* _Aim of the task_: Go through the records and tally the lines that include the word "other". The answer is that total alone.

* _Exercise input_:

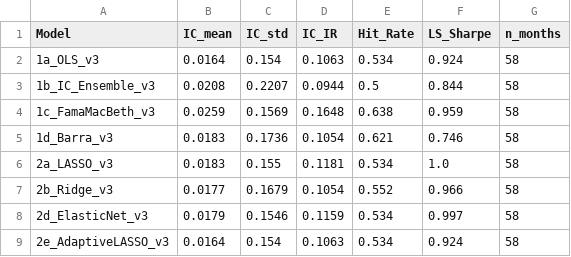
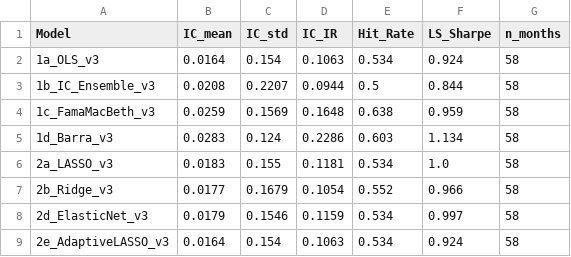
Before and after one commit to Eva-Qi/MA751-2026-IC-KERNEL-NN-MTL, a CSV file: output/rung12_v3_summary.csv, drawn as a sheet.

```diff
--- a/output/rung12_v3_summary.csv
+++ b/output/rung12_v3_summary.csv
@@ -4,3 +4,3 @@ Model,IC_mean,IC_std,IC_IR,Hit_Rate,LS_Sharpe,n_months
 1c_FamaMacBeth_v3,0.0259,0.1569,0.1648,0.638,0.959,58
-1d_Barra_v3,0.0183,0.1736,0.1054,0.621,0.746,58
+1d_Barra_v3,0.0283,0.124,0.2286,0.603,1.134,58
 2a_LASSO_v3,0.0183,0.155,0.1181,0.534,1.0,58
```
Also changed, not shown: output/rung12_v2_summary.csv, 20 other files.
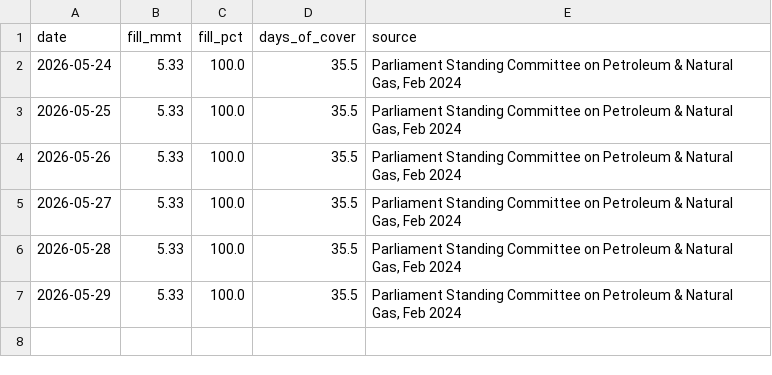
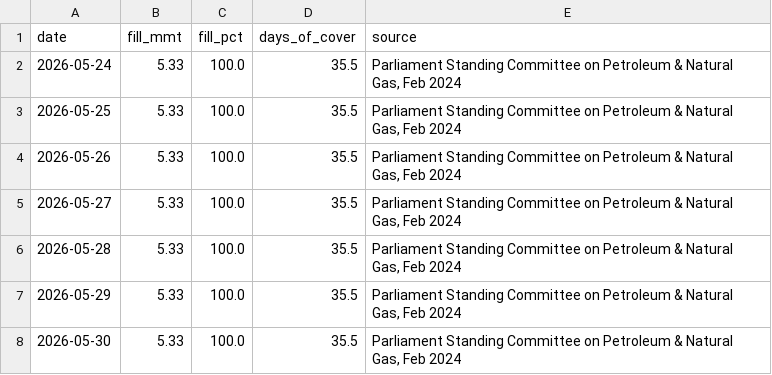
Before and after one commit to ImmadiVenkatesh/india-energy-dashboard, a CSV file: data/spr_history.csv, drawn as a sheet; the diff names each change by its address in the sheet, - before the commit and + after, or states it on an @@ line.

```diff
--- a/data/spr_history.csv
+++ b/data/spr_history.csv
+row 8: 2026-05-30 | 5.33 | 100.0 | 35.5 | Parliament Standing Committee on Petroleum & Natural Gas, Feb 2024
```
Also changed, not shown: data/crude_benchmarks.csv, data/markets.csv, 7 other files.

* _Solution to the exercise_: 2